ACTIVITY
Using the records below, filter for lines that contain the string "justify" and copy them out.

[Start of section]

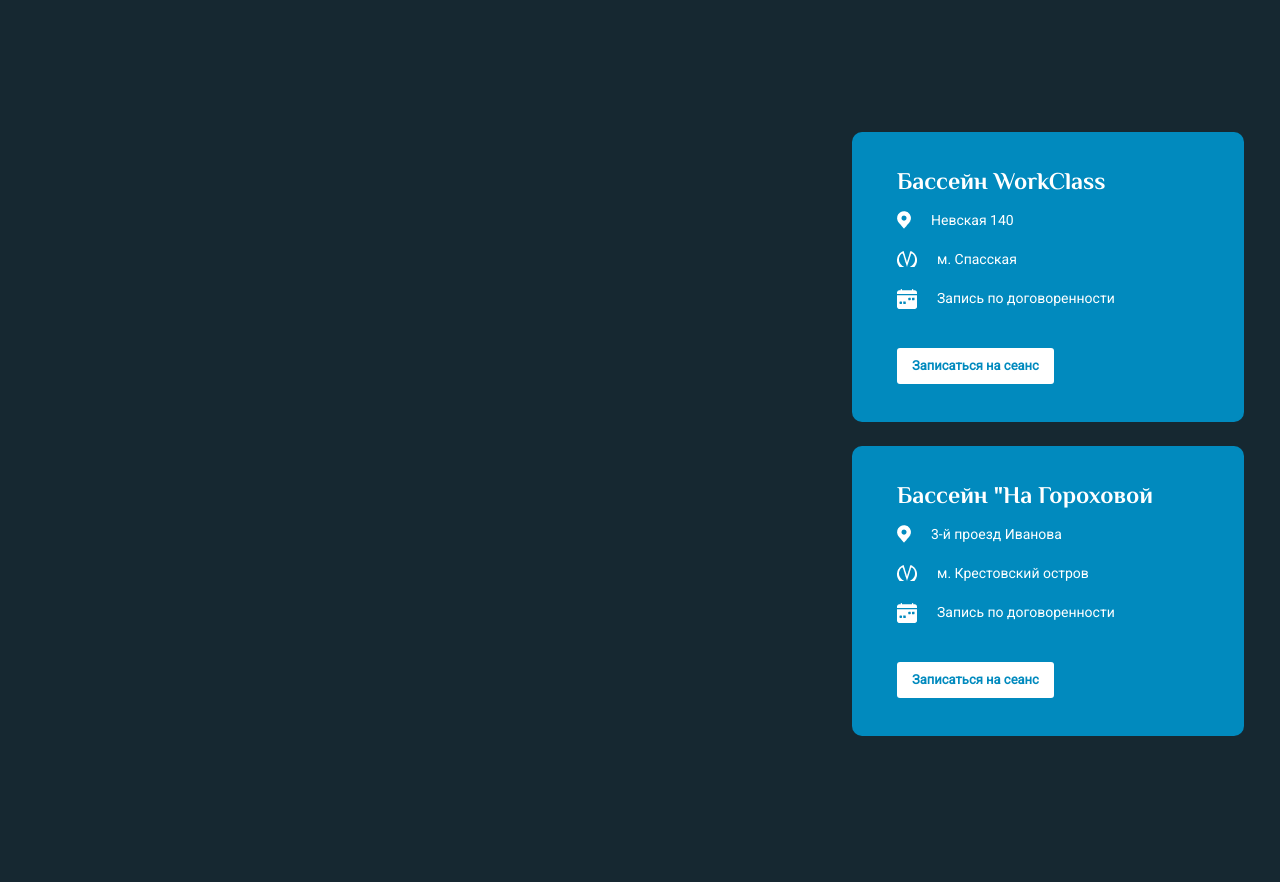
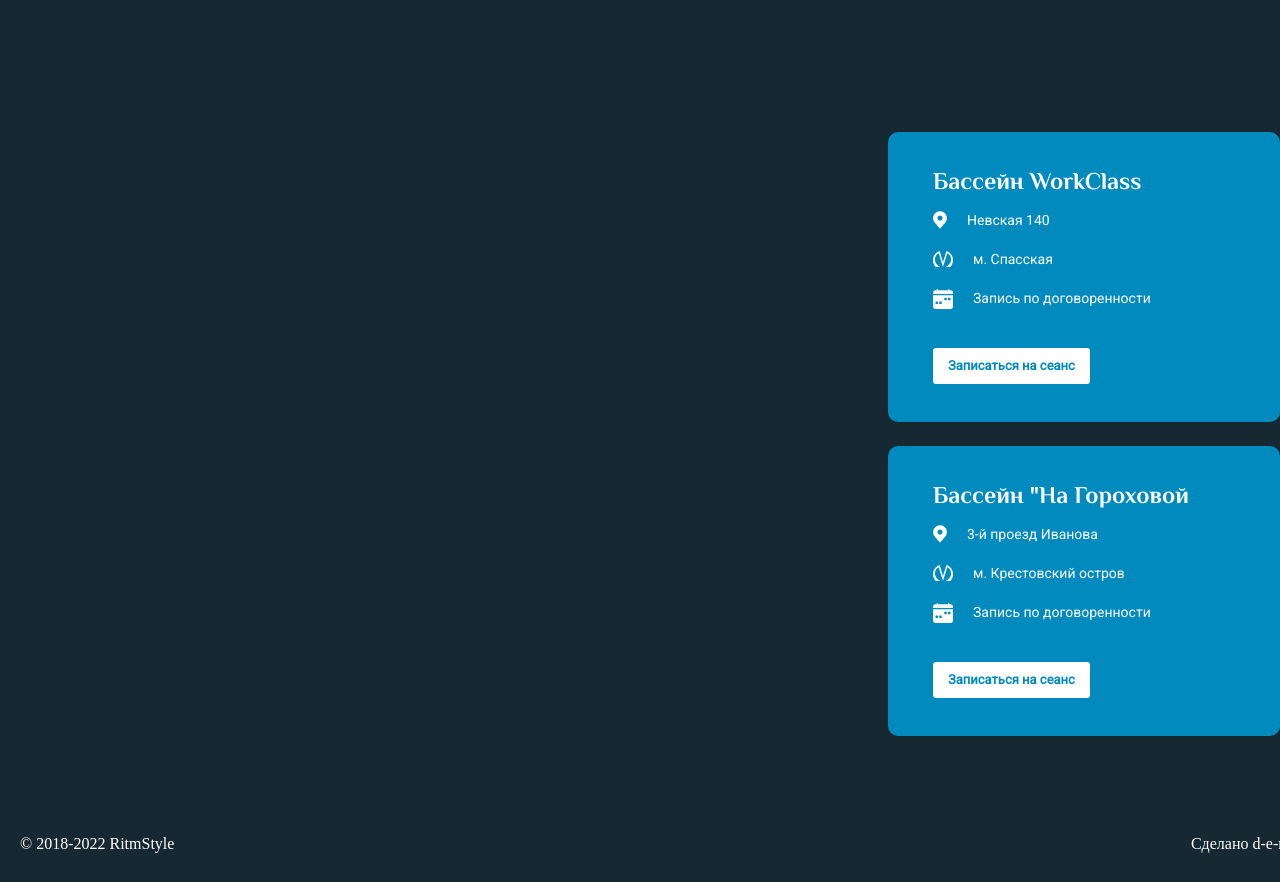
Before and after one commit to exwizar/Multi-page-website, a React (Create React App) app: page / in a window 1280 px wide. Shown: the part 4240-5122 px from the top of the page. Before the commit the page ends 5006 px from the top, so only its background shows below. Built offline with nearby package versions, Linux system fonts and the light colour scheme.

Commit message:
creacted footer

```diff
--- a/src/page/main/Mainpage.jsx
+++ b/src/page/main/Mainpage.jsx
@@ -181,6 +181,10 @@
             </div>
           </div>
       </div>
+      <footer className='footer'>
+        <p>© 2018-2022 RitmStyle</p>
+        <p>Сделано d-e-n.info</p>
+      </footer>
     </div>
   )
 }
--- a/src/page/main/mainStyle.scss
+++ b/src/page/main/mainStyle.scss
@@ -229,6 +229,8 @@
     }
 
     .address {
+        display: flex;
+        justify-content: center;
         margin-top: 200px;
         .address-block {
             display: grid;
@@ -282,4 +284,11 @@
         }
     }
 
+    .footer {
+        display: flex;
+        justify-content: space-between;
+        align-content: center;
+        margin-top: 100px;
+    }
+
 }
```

[End of section]

OUTPUT FOR THIS EXERCISE
+        justify-content: center;
+        justify-content: space-between;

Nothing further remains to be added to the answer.